So when I negotiated my first scene with my new friend Dossie – she wanted to be a fiery heiress to my pirate king, a role I knew I could throw myself into with gusto – and she told me that she loved being fisted, I was intrigued. And scared: “I don’t know how,” I admitted. “I’ve never fisted anyone before.”
“Don’t worry,” she said. “I’ll walk you through it.”I am fairly sure that no fiery heiress in the history of Janet,continued from previous pagepiracy has ever instructed her abductor in the step-by-step technique of exactly how to ravish her, but that didn’t stop Dossie. Skirts up around her chin and legs spread wide, she explained the niceties of hand positioning, when to add each new finger, and when to add yet more lube (the answer to this last, in case you’re wondering, is “always”). She told me when to twist and when to push, and explained how the zillions of little nerves in the vagina multiply each tiny motion, so very little goes a very long way. And before I knew it, there I was, wrist deep and having an absolutely wonderful time, wildly turned on, with no claustrophobia, and a glorious, soaring sense of control and competence.
So it turns out that you can have sex with women without putting your mouth anywhere it doesn’t want to go! Who knew?
I was running out of “why nots.” It was possible, I began to see, that I simply hadn’t been all that attracted to Sharon (although I did and do love her dearly, and was ecstatic for her when she fell in love with a fabulous woman who loved her back). There were all kinds of women in the world, and a fair number of them seemed to want my fist in them.
And then I met Barbara, who wanted my fist in her. And who loved clothespins on her labia and cane marks across her wide soft bottom. And who had big soft breasts, and graying hair cropped high over her ears and combed back from her forehead.

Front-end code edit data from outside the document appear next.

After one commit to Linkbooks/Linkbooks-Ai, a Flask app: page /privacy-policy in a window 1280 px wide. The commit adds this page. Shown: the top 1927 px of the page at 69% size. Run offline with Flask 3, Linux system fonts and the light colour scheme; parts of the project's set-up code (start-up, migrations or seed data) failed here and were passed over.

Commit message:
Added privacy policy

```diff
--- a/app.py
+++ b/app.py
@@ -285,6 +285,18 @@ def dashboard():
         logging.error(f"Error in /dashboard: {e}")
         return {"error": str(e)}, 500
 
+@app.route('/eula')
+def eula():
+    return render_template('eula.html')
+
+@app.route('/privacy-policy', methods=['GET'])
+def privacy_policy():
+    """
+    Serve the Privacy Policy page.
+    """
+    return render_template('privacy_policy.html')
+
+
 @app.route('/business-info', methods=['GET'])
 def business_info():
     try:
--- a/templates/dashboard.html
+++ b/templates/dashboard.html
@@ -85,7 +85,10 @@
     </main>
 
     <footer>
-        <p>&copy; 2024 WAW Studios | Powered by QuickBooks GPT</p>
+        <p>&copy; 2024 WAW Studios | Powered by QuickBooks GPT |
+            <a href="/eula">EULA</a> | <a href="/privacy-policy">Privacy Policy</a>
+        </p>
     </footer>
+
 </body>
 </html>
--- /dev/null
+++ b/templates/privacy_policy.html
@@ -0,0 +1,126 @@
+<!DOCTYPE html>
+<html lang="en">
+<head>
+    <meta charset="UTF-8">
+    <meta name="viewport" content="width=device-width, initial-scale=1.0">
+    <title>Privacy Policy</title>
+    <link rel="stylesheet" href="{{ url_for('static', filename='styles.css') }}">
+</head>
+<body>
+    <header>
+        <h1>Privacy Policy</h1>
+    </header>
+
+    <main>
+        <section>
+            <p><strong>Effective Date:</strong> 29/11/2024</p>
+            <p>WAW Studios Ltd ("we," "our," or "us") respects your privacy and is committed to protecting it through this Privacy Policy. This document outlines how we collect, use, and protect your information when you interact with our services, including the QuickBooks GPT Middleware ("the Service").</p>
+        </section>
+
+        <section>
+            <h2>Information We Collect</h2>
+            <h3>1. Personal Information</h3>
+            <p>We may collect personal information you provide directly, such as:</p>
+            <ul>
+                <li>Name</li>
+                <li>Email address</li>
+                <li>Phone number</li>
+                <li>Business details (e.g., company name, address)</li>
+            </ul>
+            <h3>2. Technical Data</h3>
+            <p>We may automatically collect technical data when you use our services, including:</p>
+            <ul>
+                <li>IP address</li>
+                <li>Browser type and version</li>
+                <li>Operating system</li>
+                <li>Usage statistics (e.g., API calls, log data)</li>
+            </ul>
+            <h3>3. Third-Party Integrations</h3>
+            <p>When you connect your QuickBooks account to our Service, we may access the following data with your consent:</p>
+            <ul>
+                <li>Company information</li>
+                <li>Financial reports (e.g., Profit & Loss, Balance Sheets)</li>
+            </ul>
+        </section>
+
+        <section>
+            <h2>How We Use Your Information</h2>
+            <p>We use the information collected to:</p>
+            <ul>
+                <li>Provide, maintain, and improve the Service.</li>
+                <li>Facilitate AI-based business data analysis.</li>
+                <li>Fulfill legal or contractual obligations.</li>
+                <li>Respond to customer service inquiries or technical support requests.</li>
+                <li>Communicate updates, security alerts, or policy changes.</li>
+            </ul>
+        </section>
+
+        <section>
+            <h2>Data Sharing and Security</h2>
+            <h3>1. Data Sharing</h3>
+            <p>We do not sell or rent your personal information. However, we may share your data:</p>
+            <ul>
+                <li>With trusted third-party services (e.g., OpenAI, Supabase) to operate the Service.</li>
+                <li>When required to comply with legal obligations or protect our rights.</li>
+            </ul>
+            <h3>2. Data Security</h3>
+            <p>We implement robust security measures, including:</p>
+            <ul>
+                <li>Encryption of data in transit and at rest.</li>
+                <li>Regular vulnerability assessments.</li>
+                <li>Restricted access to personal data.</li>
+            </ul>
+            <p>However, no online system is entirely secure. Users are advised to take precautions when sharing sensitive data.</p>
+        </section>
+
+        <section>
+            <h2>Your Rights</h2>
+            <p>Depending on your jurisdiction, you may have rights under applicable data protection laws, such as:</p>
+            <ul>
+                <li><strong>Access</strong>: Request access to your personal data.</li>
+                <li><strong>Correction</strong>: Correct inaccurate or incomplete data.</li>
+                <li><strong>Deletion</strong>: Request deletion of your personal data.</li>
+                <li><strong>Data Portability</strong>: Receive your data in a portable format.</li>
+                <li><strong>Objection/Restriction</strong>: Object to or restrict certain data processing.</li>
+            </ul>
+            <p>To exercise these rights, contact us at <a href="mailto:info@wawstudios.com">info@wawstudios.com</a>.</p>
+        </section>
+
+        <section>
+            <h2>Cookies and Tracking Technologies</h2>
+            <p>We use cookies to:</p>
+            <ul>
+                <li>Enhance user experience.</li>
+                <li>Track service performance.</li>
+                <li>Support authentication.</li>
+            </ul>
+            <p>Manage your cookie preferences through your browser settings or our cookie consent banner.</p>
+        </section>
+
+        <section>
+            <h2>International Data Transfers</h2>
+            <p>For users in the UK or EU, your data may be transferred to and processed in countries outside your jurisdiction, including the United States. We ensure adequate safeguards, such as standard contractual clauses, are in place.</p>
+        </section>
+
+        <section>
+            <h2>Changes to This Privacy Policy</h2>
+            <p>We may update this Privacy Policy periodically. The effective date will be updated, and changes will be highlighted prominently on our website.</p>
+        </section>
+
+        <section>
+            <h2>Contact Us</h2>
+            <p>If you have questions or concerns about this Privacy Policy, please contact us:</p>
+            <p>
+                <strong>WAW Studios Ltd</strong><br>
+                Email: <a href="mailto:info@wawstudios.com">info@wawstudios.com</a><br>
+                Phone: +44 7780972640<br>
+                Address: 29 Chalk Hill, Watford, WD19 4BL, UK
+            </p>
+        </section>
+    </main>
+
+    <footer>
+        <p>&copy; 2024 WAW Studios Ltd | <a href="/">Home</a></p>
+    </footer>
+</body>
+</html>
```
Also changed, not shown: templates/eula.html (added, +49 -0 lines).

“I’m bisexual,” I told the world that year.
And I haven’t looked back since.
Janet is the author or co-author of eleven books about alternative sexualities, including the bestselling The Ethical Slut. Her most recent book, Girlfag: A Life Told In Sex and Musicals, is a memoir about life as a woman who loves gay men and wishes she could be one.